Will Acquisition Bring IBM into the Open Source and Cloud Era?

Last Sunday, IBM announced that it’s acquiring open-source software company Red Hat for $33 billion. The transaction is IBM’s largest acquisition to date and one of the largest software acquisitions on record. The move builds on a long-standing partnership between the organizations that was expanded more deeply into hybrid cloud services in May 2018.

IBM has faced years of revenue declines as it has shifted away from legacy hardware business into offering more-modern IT services focused on the cloud. Its major recent initiatives have included developing business models in data and artificial intelligence with its Watson platform, in mobility with its Apple partnership, as well as new technologies such as Blockchain and quantum computing.

The acquisition of Red Hat is part of IBM chief executive officer Ginni Rometty’s efforts to improve her company’s capabilities in public, hybrid and multicloud or cloud brokerage solutions. It’s also a key stake in the ground, building out its open-source credentials especially in Linux and Kubernetes containers and having a consistent management experience in these environments. On a call for analysts, IBM highlighted the critical role of Kubernetes in its strategy for the coming years.

Founded in 1993, Red Hat specializes in the Linux operating system, developed as an alternative to proprietary platforms, mainly Microsoft’s Windows. While Linux is open source and available free of charge, Red Hat sells an enhanced version of the platform aimed at enterprise users and also provides, as a service, technical support. The collaborative spirit of open-source software is a central element to Red Hat’s success as well as to this deal because it eases customers’ ability to move their computing among various cloud providers and from their own data centres.

The deal is an effort by IBM to build out a common management platform to secure applications in public clouds including its own, as well as on-premises data centres and virtual machines. The company will be hoping that the acquisition will enable it to differentiate in hybrid cloud services and leapfrog the strategies of Amazon, Alphabet and Microsoft in the rapidly growing cloud business.

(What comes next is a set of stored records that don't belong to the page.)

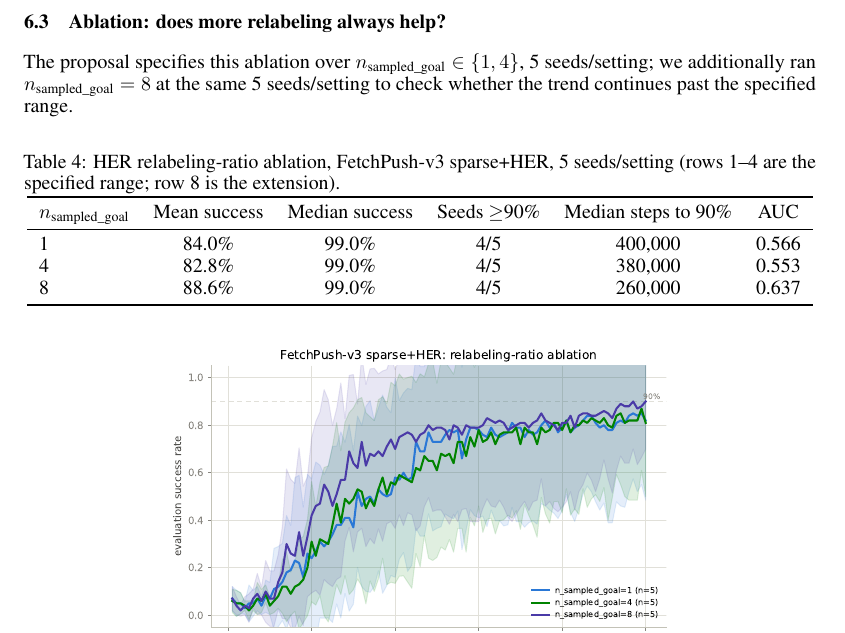
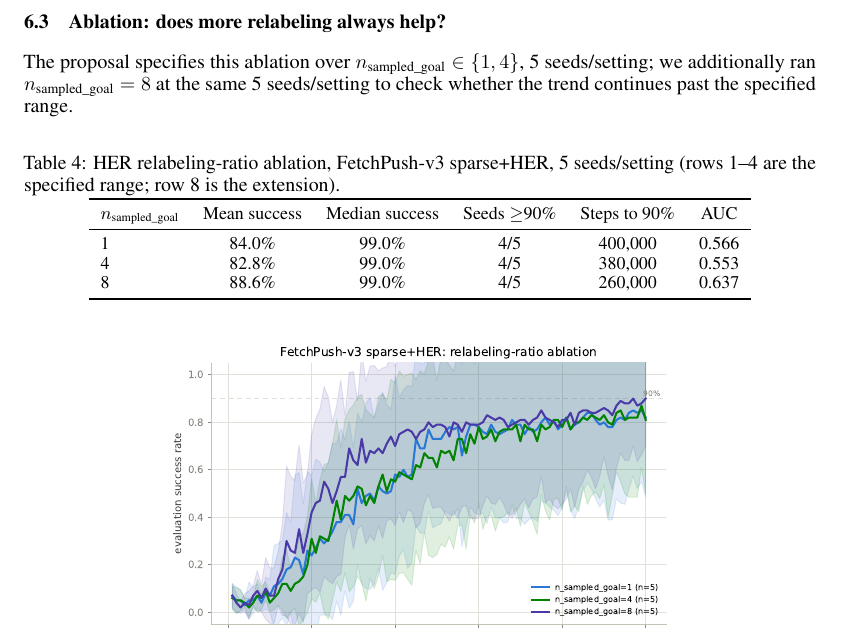
Before and after one commit to mustafa99705/-adrl-sac-her-fetchreach, a LaTeX paper (report/report.tex): part of page 6 of 8, cut so that both start at the same text. The pictures show the PDF file report/report.pdf that the author committed with the source.

Commit message:
Fix table overflow: adding the Median column pushed Table 1 44pt past the margin (caught in final verification pass, not visible without actually checking the compile log for Overfull \hbox warnings). Applied \footnotesize to all 4 results tables and shortened "Median steps to 90%" header to "Steps to 90%" (still fully defined in the metric-definitions paragraph) to close the remaining 8.5pt. Zero Overfull/Underfull warnings now.
Co-Authored-By: Claude Sonnet 5 <noreply@anthropic.com>

```diff
--- a/report/report.tex
+++ b/report/report.tex
@@ -222,9 +222,10 @@ $\mathrm{AUC}\in[0,1]$.
 \centering
 \caption{As specified in the proposal: 5 seeds/condition.}
 \label{tab:spec5}
+\footnotesize
 \begin{tabular}{llccccc}
 \toprule
-Task & Condition & Mean success & Median success & Seeds $\geq$90\% & Median steps to 90\% & AUC \\
+Task & Condition & Mean success & Median success & Seeds $\geq$90\% & Steps to 90\% & AUC \\
 \midrule
 Reach & dense       & 100.0\% & 100.0\% & 5/5 & 6{,}000  & 0.944 \\
 Reach & dense + HER & 100.0\% & 100.0\% & 5/5 & 6{,}000  & 0.945 \\
@@ -249,9 +250,10 @@ and show the conclusion is unchanged, not seed-count-dependent.
 (FetchReach-v3). All conditions solve the task; HER mainly affects how
 fast.}
 \label{tab:reach}
+\footnotesize
 \begin{tabular}{lccccc}
 \toprule
-Condition & Mean success & Median success & Seeds $\geq$90\% & Median steps to 90\% & AUC \\
+Condition & Mean success & Median success & Seeds $\geq$90\% & Steps to 90\% & AUC \\
 \midrule
 dense       & 100.0\% & 100.0\% & 10/10 & 6{,}000  & 0.947 \\
 dense + HER & 100.0\% & 100.0\% & 10/10 & 6{,}000  & 0.945 \\
@@ -267,9 +269,10 @@ sparse + HER& 100.0\% & 100.0\% & 10/10 & 8{,}000  & 0.929 \\
 (FetchPush-v3). Sparse SAC essentially fails to learn; HER recovers most of
 the task.}
 \label{tab:push}
+\footnotesize
 \begin{tabular}{lccccc}
 \toprule
-Condition & Mean success & Median success & Seeds $\geq$90\% & Median steps to 90\% & AUC \\
+Condition & Mean success & Median success & Seeds $\geq$90\% & Steps to 90\% & AUC \\
 \midrule
 sparse       & 5.4\%  & 6.0\%  & 0/10 & --- (never) & 0.067 \\
 sparse + HER & 90.7\% & 99.0\% & 9/10 & 350{,}000   & 0.610 \\
@@ -410,9 +413,10 @@ specified range.
 \caption{HER relabeling-ratio ablation, FetchPush-v3 sparse+HER, 5 seeds/setting
 (rows 1--4 are the specified range; row 8 is the extension).}
 \label{tab:ablation}
+\footnotesize
 \begin{tabular}{lccccc}
 \toprule
-$n_{\text{sampled\_goal}}$ & Mean success & Median success & Seeds $\geq$90\% & Median steps to 90\% & AUC \\
+$n_{\text{sampled\_goal}}$ & Mean success & Median success & Seeds $\geq$90\% & Steps to 90\% & AUC \\
 \midrule
 1 & 84.0\% & 99.0\% & 4/5 & 400{,}000 & 0.566 \\
 4 & 82.8\% & 99.0\% & 4/5 & 380{,}000 & 0.553 \\
```
Also changed, not shown: report/report.pdf.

Of late, other technology companies have turned to acquisitions to gain scale, fend off competition and develop new business models, especially in cloud computing. For example, earlier in 2018, Microsoft bought open-source software platform Github for $7.5 billion, chipmaker Broadcom agreed to acquire software provider CA Technologies for nearly $19 billion, and Adobe purchased marketing software company Marketo for $5 billion. Even Dell, one of IBM’s main rivals, made a big bet on software and cloud computing two years ago, when it acquired data storage company EMC for $67 billion.

Many questions about the deal remain, especially concerning branding and portfolio overlap, but IBM says that for now, it plans to keep Red Hat neutral, operating it as a distinct unit and brand within its larger hybrid cloud team. We believe having Red Hat in its product portfolio is a step in allowing IBM to continue to reinvent itself and remain relevant to enterprises and corporate developers.

In the battle for public cloud supremacy, IBM has lost ground. But to its credit, with more than 100 years under its belt, it knows perhaps more than most that reinvention requires bold moves. It remains to be seen if the hefty price was worth it.